The council’s reasoning for the proposed introduction included safety, with the UK’s Department for Transport estimating successful 20mph schemes resulted in 30 per cent fewer casualties. 

It is also cleaner, with 20mph limits reducing tail-pipe emissions by 25 per cent compared with 30mph, and 50 per cent quieter.

The subject has already caused a healthy debate in the Herald’s letter section.

Mick Bradford of Haslemere questioned the cost of implementing a 20mph limit and said that the assertion that the lower speeds would reduce emissions is “nonsense”, adding “pipe emissions depend on what gear a vehicle is in – that is its engine speed, not its road speed”. 

Chris Harrison was quick to respond on behalf of the  Haslemere Active Travel board, explaining why the group supports a 20mph limit.

He said: “HATCIC strongly supports the proposal for a 20mph speed limit across Haslemere, noting that if SCC’s draft new policy on 20mph limits is adopted, this limit could be imposed with minimal new infrastructure, principally replacing existing 30mph signs with 20mph signs.

“Put simply, we believe the safety arguments are utterly compelling, journey times would be little changed and, most importantly, a lower speed limit would make Haslemere a more pleasant place in which to live, work and move about, on foot, bicycle and by car or van.”

Haslemere Town Council has said the implementation of a 20mph limit in the town will have its “supporters and critics” but it “expects SCC to consult with us and the wider community before any changes are agreed”.

Transition Haslemere also supports Haslemere Town Council’s call for a 20mph area in the town. Its chair, Clive Davidson, said: “There is clear evidence of the health and safety benefits of slower traffic. There have been 25 severe traffic accidents in the Haslemere area and one fatality in the last five years. 

“Anyone can check this information on the Crashmap website, which shows government data on accidents.
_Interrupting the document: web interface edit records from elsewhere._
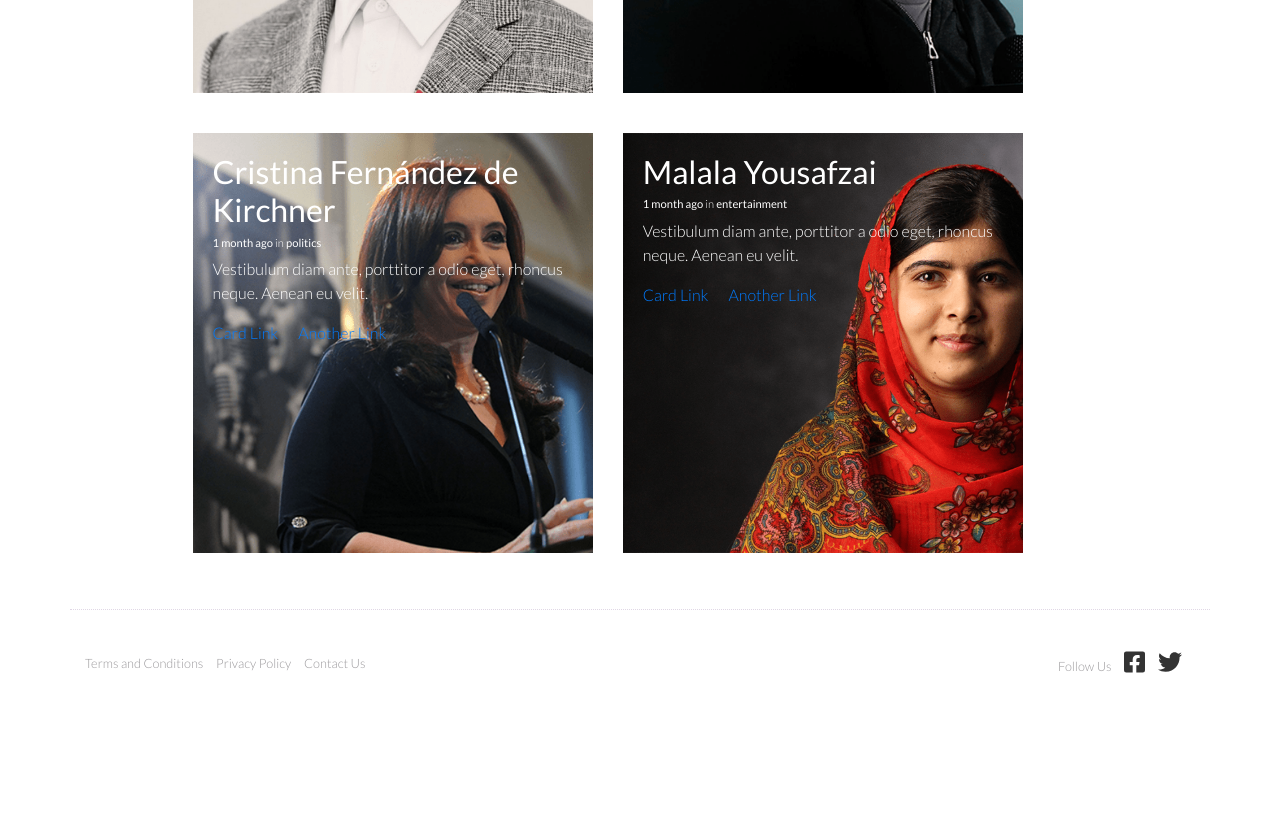
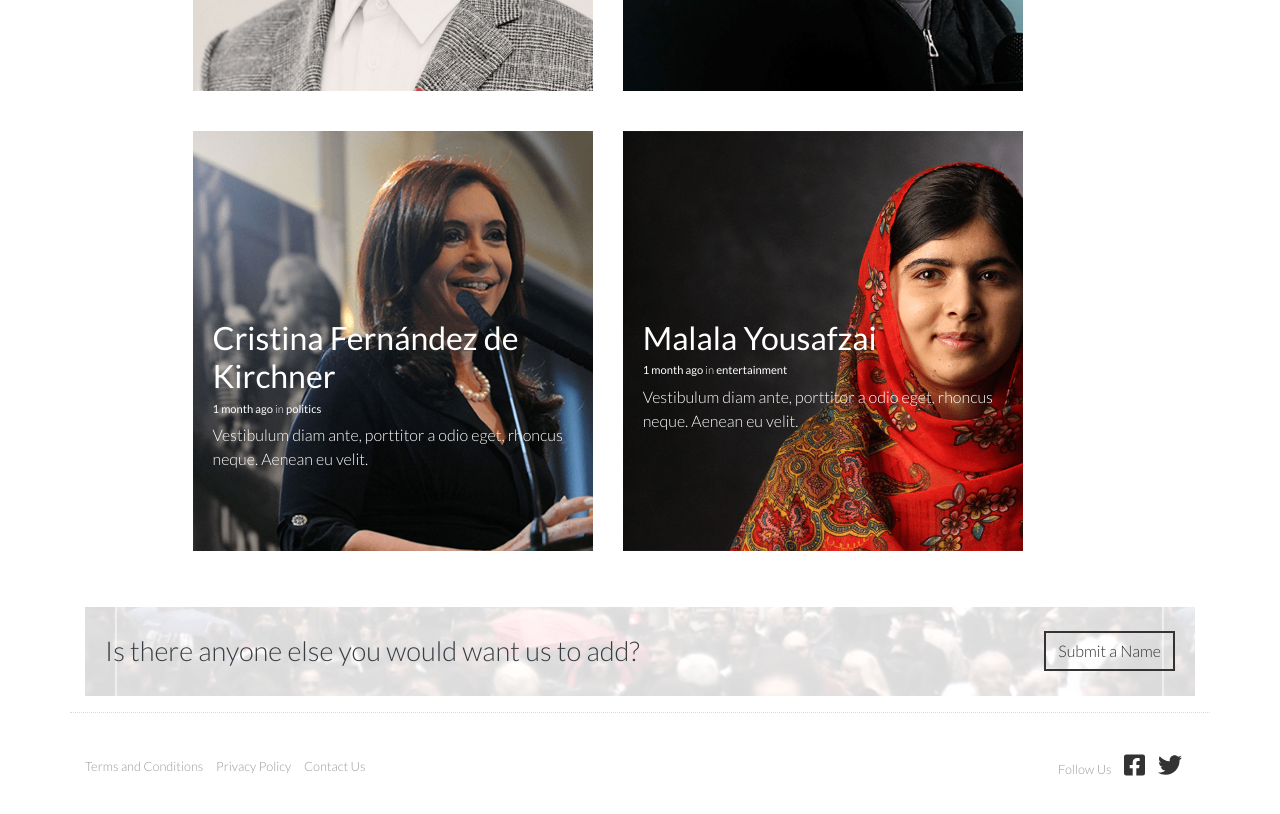
Before and after one commit to fsunset/zemogaTest, a React (Create React App) app: page / in a window 1280 px wide. Shown: the part 1380-2194 px from the top of the page. Before the commit the page ends 2093 px from the top, so only its background shows below. Built offline with nearby package versions, Linux system fonts and the light colour scheme.

Commit message:
Styling enhancements to voting boxes.

```diff
--- a/src/DataJson.json
+++ b/src/DataJson.json
@@ -8,6 +8,7 @@
             "field": "entertainment",
             "last_active": "1 month ago",
             "img_name": "kanye",
+            "popularity": "high",
             "text": "Vestibulum diam ante, porttitor a odio eget, rhoncus neque. Aenean eu velit."
         },
         {
@@ -16,6 +17,7 @@
             "field": "business",
             "last_active": "1 month ago",
             "img_name": "mark",
+            "popularity": "low",
             "text": "Vestibulum diam ante, porttitor a odio eget, rhoncus neque. Aenean eu velit."
         },
         {
@@ -24,6 +26,7 @@
             "field": "politics",
             "last_active": "1 month ago",
             "img_name": "cristina",
+            "popularity": "high",
             "text": "Vestibulum diam ante, porttitor a odio eget, rhoncus neque. Aenean eu velit."
         },
         {
@@ -32,6 +35,7 @@
             "field": "entertainment",
             "last_active": "1 month ago",
             "img_name": "malala",
+            "popularity": "low",
             "text": "Vestibulum diam ante, porttitor a odio eget, rhoncus neque. Aenean eu velit."
         }
     ]
--- a/src/components/AlertComponent.js
+++ b/src/components/AlertComponent.js
@@ -1,13 +1,15 @@
 import React, { useState } from 'react';
-import { Alert } from 'react-bootstrap';
+import { Alert, Button } from 'react-bootstrap';
 
 
-const AlertComponent = ({ classCSS = null, variant, content, button = false }) => {
+const AlertComponent = ({ classCSS = null, variant, content, button = null }) => {
 	const [show, setShow] = useState(true);
 
 		return(
 			<Alert className={ classCSS } show={ show } variant={ variant } onClose={ () => setShow(false) } dismissible>
 				{ content }
+
+				{ button ? <Button variant="outline-dark">Submit a Name</Button> : ''}
 			</Alert>
 		);
 
--- a/src/components/BoxComponent.js
+++ b/src/components/BoxComponent.js
@@ -6,7 +6,6 @@ const BoxComponent = (params) => {
 return (
 	<div className="col-md-5 col-sm-12">
 		<Card className={ params.photo ? 'text-white bg-img-' + params.photo : 'text-white' }>
-			{/*<Card.Img src={`../img/${params.photo}`} alt={ params.name + " Photo"} />*/}
 			<Card.Body>
 				<Card.Title>{ params.name }</Card.Title>
 				<Card.Subtitle className="mb-2">
@@ -16,9 +15,6 @@ return (
 				<Card.Text>
 					{ params.text }
 				</Card.Text>
-
-				<Card.Link href="#">Card Link</Card.Link>
-				<Card.Link href="#">Another Link</Card.Link>
 			</Card.Body>
 		</Card>
 	</div>
--- a/src/pages/Home.js
+++ b/src/pages/Home.js
@@ -75,7 +75,6 @@ const Home = () => {
 							</small>
 						</React.Fragment>
 					]}
-					button={ true }
 				/>
 			</div>
 
@@ -86,6 +85,21 @@ const Home = () => {
 					<VotingBoxes />
 				</div>
 			</div>
+
+			<div className="container">
+				<Alert
+					classCSS="clearfix bottom"
+					variant="secondary"
+					content={[
+						<React.Fragment key="a_2">
+							<p>
+								Is there anyone else you would want us to add?
+							</p>
+						</React.Fragment>
+					]}
+					button={ true }
+				/>
+			</div>
 		</React.Fragment>
 	);
 }
--- a/src/styles/css/App.css
+++ b/src/styles/css/App.css
@@ -17,6 +17,7 @@
     text-decoration: none; }
   * .alert {
     border-radius: 0 !important;
+    border: none !important;
     padding-bottom: 0 !important; }
     * .alert h2 {
       float: left;
@@ -41,6 +42,25 @@
       @media (min-width: 992px) {
         * .alert.alert-dismissible {
           padding-right: 4rem; } }
+    * .alert.bottom {
+      background: url("../../img/alert-bg.png");
+      background-position: center;
+      padding-top: 3vh;
+      padding-right: 1.25rem;
+      padding-bottom: 3vh !important;
+      font-size: 1.7rem; }
+      @media (min-width: 992px) {
+        * .alert.bottom p {
+          display: inline; }
+          * .alert.bottom p + button {
+            float: right;
+            color: #333333;
+            border: 2px solid #333333;
+            border-radius: 0; }
+            * .alert.bottom p + button:hover {
+              color: white !important; } }
+      * .alert.bottom .close {
+        display: none; }
 
 .no-padding-x {
   padding-left: 0 !important;
@@ -140,20 +160,27 @@ main .boxes-container {
     @media (min-width: 992px) {
       main .boxes-container .card {
         height: 420px; } }
-    main .boxes-container .card .card-title,
-    main .boxes-container .card .card-subtitle {
+    main .boxes-container .card .card-body {
+      position: absolute;
+      bottom: 0;
+      height: 75%; }
+      @media (min-width: 992px) {
+        main .boxes-container .card .card-body {
+          height: 60%; } }
+      main .boxes-container .card .card-body .card-title,
+      main .boxes-container .card .card-body .card-subtitle {
         font-family: 'Lato'; }
-      main .boxes-container .card .card-title .span,
-      main .boxes-container .card .card-subtitle .span {
+        main .boxes-container .card .card-body .card-title .span,
+        main .boxes-container .card .card-body .card-subtitle .span {
           font-family: 'Lato Light'; }
-    main .boxes-container .card .card-title {
+      main .boxes-container .card .card-body .card-title {
         font-size: 2rem; }
-    main .boxes-container .card .card-subtitle {
+      main .boxes-container .card .card-body .card-subtitle {
         font-size: .7rem; }
-    main .boxes-container .card .card-img {
+      main .boxes-container .card .card-body .card-img {
         border-radius: 0; }
         @media (min-width: 992px) {
-        main .boxes-container .card .card-img {
+          main .boxes-container .card .card-body .card-img {
             width: 134%;
             margin-left: -25%; } }
     main .boxes-container .card.bg-img-kanye {
--- a/src/styles/sass/App.scss
+++ b/src/styles/sass/App.scss
@@ -39,6 +39,7 @@ $persons: (
 
 	.alert {
 		border-radius: 0 !important;
+		border: none !important;
 		padding-bottom: 0 !important;
 
 		h2 {
@@ -70,6 +71,32 @@ $persons: (
 		    @media (min-width: 992px) {
 		    	padding-right: 4rem;
 		    }
+		}
+
+		&.bottom {
+			background: url('../../img/alert-bg.png');
+			background-position: center;
+			padding-top: 3vh;
+			padding-right: 1.25rem;
+		    padding-bottom: 3vh !important;
+		    font-size: 1.7rem;
+
+		    @media (min-width: 992px) {
+		    	p {
+		    		display: inline;
+
+		    		+ button {
+		    			float: right;
+		    			color: $darkGrey;
+		    			border: 2px solid $darkGrey;
+		    			border-radius: 0;
+
+		    			&:hover { color: white !important; }
+		    		}
+		    	}
+		    }
+
+		    .close { display: none; }
 		}
 	}
 }
@@ -196,6 +223,14 @@ main {
 		    	height: 420px;
 		    }
 
+		    .card-body {
+		    	position: absolute;
+		    	bottom: 0;
+		    	height: 75%;
+		    	@media (min-width: 992px) {
+		    		height: 60%;
+		    	}
+
 		    	.card-title,
 		    	.card-subtitle {
 		    		font-family: 'Lato';
@@ -212,6 +247,7 @@ main {
 		    		@media (min-width: 992px) {
 		    		    width: 134%;
 		    		    margin-left: -25%;
+		    		}
 		    	}
 		    }
 
```
Also changed, not shown: src/img/alert-bg.png (added). Lines whose indentation alone changed are shown as unchanged.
Pedestrians are 40 per cent less likely to be killed if hit by a car at 20mph compared with 30mph – a ten per cent chance compared with a 50 per cent chance.”

A GoCompare study found speeding more common on 20mph than 30mph roads, with 86 per cent of drivers exceeding the lower limit.

But GoCompare car insurance expert Tom Banks said: “Other studies have shown that lowering the limits has helped to reduce the average speed of drivers, bringing noteworthy improvements in road safety.”

The full link to the Go Compare study can be found here.